He estimated that the 10-year could yield between 2.5% and 2.75% by the end of the year.
A report on Thursday from the Organization for Economic Cooperation and Development indicated that consumer prices among the world’s 20 largest economies was at an eight-year low, even as optimism about the health of many countries is looking up. It is a point that has bedeviled academics, strategists and investors alike since an improving economic climate, highlighted by solid jobs growth in the U.S., should theoretically lead to a pick up in inflation.
Inflation erodes the value of the fixed value of Treasurys, with an absence of rising prices helping to support bond buying, weighing on yields.
Mark Newton, technical analyst and founder of Newton Advisors, in a Thursday research note said the 10-year Treasury holding above a yield of 2.22% in the near term will be important, with a push below that level suggesting that momentum lower could accelerate.

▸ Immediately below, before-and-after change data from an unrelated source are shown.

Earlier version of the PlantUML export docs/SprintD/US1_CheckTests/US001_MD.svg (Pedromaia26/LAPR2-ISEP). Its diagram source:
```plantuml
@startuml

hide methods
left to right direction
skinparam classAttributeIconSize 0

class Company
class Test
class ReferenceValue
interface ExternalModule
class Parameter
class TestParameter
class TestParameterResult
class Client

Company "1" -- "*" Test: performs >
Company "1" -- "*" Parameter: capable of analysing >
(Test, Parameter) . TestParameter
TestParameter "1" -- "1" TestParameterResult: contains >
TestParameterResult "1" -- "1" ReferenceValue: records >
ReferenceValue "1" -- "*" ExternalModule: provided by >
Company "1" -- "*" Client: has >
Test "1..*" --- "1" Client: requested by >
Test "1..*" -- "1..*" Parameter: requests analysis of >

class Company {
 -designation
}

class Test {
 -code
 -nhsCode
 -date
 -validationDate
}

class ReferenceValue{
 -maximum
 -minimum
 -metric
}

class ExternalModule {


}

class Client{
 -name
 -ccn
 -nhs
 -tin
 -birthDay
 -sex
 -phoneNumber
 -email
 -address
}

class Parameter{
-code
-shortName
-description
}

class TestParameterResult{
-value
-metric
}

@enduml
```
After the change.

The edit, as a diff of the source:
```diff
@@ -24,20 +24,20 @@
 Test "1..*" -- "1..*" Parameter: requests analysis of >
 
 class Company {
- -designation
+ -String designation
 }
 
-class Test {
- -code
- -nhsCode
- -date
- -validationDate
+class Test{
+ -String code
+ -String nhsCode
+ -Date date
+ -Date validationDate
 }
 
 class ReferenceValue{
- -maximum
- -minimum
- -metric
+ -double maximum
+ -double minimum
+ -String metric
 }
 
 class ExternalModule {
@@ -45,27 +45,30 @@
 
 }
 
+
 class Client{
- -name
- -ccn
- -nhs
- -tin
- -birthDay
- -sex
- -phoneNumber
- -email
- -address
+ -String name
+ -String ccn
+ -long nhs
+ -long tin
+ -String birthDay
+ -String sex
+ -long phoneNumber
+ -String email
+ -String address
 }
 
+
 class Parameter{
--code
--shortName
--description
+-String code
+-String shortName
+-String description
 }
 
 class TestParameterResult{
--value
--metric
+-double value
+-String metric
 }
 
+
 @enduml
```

However, he said investors shouldn’t get too worked up about recent bond buying.
“Holding 2.22[%] will be important for Treasury bears and for now, [the market] can’t make too much of this pullback in yields,” Newton wrote.

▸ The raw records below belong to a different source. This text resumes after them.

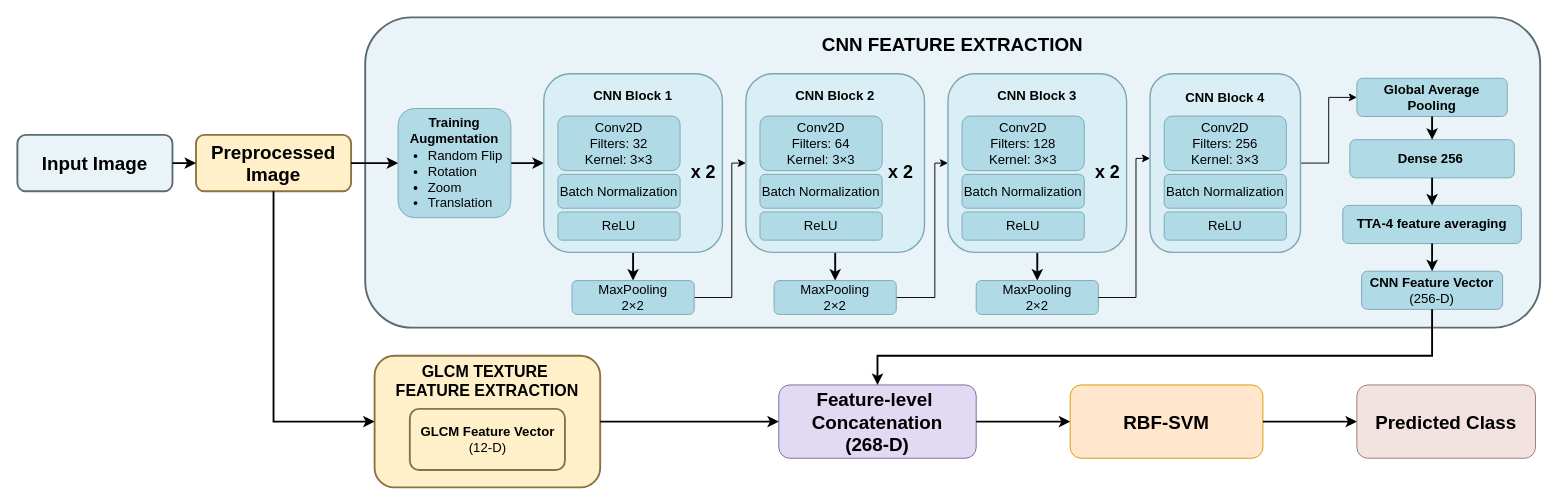
The draw.io diagram m8_archi.drawio in fac010150-cyber/draw_io, before the edit. Source tidied: cells renumbered, new cells numbered last; positions are measured from the earlier drawing's top-left corner, leaving out a move shared by most shapes. Both pictures are drawn from the tidied source at 94%, with x=0, y=0 at pixel (17, 17).
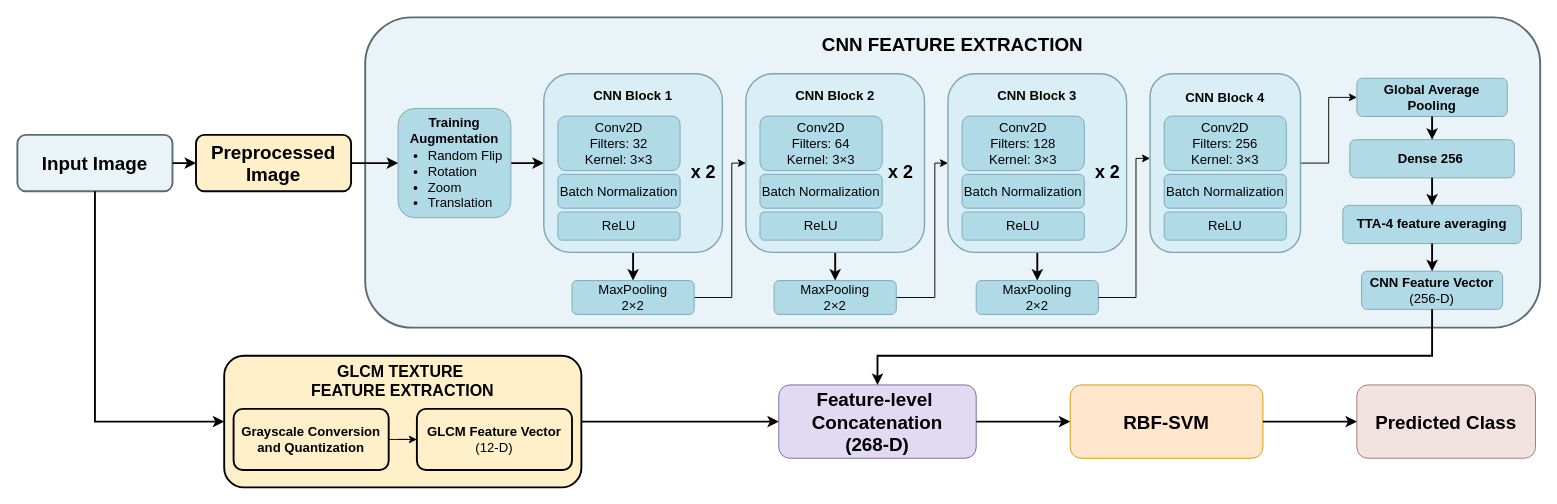
After the change.

The change refers to these unchanged cells:
```xml
<mxCell id="2" value="&lt;span&gt;Input Image&lt;/span&gt;" style="rounded=1;whiteSpace=wrap;html=1;fillColor=#EAF4F8;strokeColor=#5B6B73;strokeWidth=2;fontSize=20;fontStyle=1;" parent="1" vertex="1">
  <mxGeometry y="125" width="165" height="60" as="geometry" />
</mxCell>
```

Change to the diagram source:
```diff
@@
-    <mxCell id="3" value="&lt;div&gt;&lt;font&gt;&lt;span&gt;Preprocessed&lt;/span&gt;&lt;/font&gt;&lt;/div&gt;&lt;div&gt;&lt;font&gt;&lt;span&gt;Image&lt;/span&gt;&lt;/font&gt;&lt;/div&gt;" style="rounded=1;whiteSpace=wrap;html=1;fillColor=#FFF0C9;strokeColor=#8B7241;strokeWidth=2;fontSize=20;fontStyle=1;" parent="1" vertex="1">
+    <mxCell id="3" value="&lt;div&gt;&lt;font&gt;&lt;span&gt;Preprocessed&lt;/span&gt;&lt;/font&gt;&lt;/div&gt;&lt;div&gt;&lt;font&gt;&lt;span&gt;Image&lt;/span&gt;&lt;/font&gt;&lt;/div&gt;" style="rounded=1;whiteSpace=wrap;html=1;fillColor=#FFF0C9;strokeColor=light-dark(#000000, #9d885e);strokeWidth=2;fontSize=20;fontStyle=1;" parent="1" vertex="1">
       <mxGeometry x="190" y="125" width="165" height="60" as="geometry" />
     </mxCell>
@@
-    <mxCell id="12" style="rounded=1;whiteSpace=wrap;html=1;fillColor=#FFF0C9;strokeColor=#8B7241;strokeWidth=2;" parent="1" vertex="1">
-      <mxGeometry x="380" y="360" width="240" height="140" as="geometry" />
+    <mxCell id="12" style="rounded=1;whiteSpace=wrap;html=1;fillColor=#FFF0C9;strokeColor=light-dark(#000000, #9d885e);strokeWidth=2;" parent="1" vertex="1">
+      <mxGeometry x="220" y="360" width="380" height="140" as="geometry" />
     </mxCell>
     <mxCell id="13" value="&lt;div&gt;&lt;b&gt;GLCM TEXTURE&amp;nbsp;&lt;/b&gt;&lt;/div&gt;&lt;div&gt;&lt;b&gt;FEATURE EXTRACTION&lt;/b&gt;&lt;/div&gt;" style="text;html=1;whiteSpace=wrap;strokeColor=none;fillColor=none;fontStyle=1;fontSize=17;align=center;" parent="1" vertex="1">
-      <mxGeometry x="390" y="361" width="220" height="30" as="geometry" />
+      <mxGeometry x="300" y="361" width="220" height="30" as="geometry" />
     </mxCell>
-    <mxCell id="14" value="&lt;b&gt;GLCM Feature Vector&lt;/b&gt;&lt;br&gt;(12-D)" style="rounded=1;whiteSpace=wrap;html=1;fillColor=#FFF0C9;strokeColor=#8B7241;strokeWidth=2;fontSize=14;" parent="1" vertex="1">
-      <mxGeometry x="417.5" y="416.5" width="165" height="65" as="geometry" />
+    <mxCell id="14" value="&lt;b&gt;GLCM Feature Vector&lt;/b&gt;&lt;br&gt;(12-D)" style="rounded=1;whiteSpace=wrap;html=1;fillColor=#FFF0C9;strokeColor=light-dark(#000000, #9d885e);strokeWidth=2;fontSize=14;" parent="1" vertex="1">
+      <mxGeometry x="425" y="416.5" width="165" height="65" as="geometry" />
     </mxCell>
@@
-    <mxCell id="62" style="edgeStyle=none;jettySize=auto;html=1;rounded=0;exitX=0.5;exitY=1;exitDx=0;exitDy=0;entryX=0;entryY=0.5;entryDx=0;entryDy=0;curved=0;strokeWidth=2;" parent="1" edge="1" source="3" target="12">
+    <mxCell id="62" style="edgeStyle=none;jettySize=auto;html=1;rounded=0;exitX=0.5;exitY=1;exitDx=0;exitDy=0;entryX=0;entryY=0.5;entryDx=0;entryDy=0;curved=0;strokeWidth=2;" parent="1" edge="1" source="2" target="12">
       <mxGeometry x="0.1" relative="1" as="geometry">
         <Array as="points">
-          <mxPoint x="272.5" y="430" />
+          <mxPoint x="82.5" y="430" />
         </Array>
       </mxGeometry>
     </mxCell>
+    <mxCell id="63" style="edgeStyle=orthogonalEdgeStyle;rounded=0;jettySize=auto;html=1;" parent="1" edge="1" source="64" target="14">
+      <mxGeometry relative="1" as="geometry" />
+    </mxCell>
+    <mxCell id="64" value="&lt;b&gt;Grayscale Conversion and Quantization&lt;/b&gt;" style="rounded=1;whiteSpace=wrap;html=1;fillColor=#FFF0C9;strokeColor=light-dark(#000000, #9d885e);strokeWidth=2;fontSize=14;" parent="1" vertex="1">
+      <mxGeometry x="230" y="416.5" width="165" height="65" as="geometry" />
+    </mxCell>
```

Also on the radar for traders was a Bank of England statement on interest-rate policy (http://www.marketwatch.com/story/boe-says-rates-may-rise-faster-than-markets-expect-2017-08-03), followed by a news conference featuring BOE Gov. Mark Carney. The BOE made no changes to its monetary policy but indicated that from here, rates may rise faster than markets expect.
Against that backdrop. U.K. 10-year Treasury yield were down 7.9 basis points at 1.16%, while those for comparable, benchmark German bonds, known as bunds , slipped 2.8 basis points at 0.46%.
For Friday’s highly anticipated July jobs report, economists surveyed by MarketWatch produced a consensus forecast for a 180,000 rise in July nonfarm payrolls, while the unemployment rate is predicted to tick down to 4.3% from 4.4%. Average hourly earnings are seen rising 0.3% after a 0.2% rise in June
(END) Dow Jones Newswires
August 03, 2017 11:32 ET (15:32 GMT)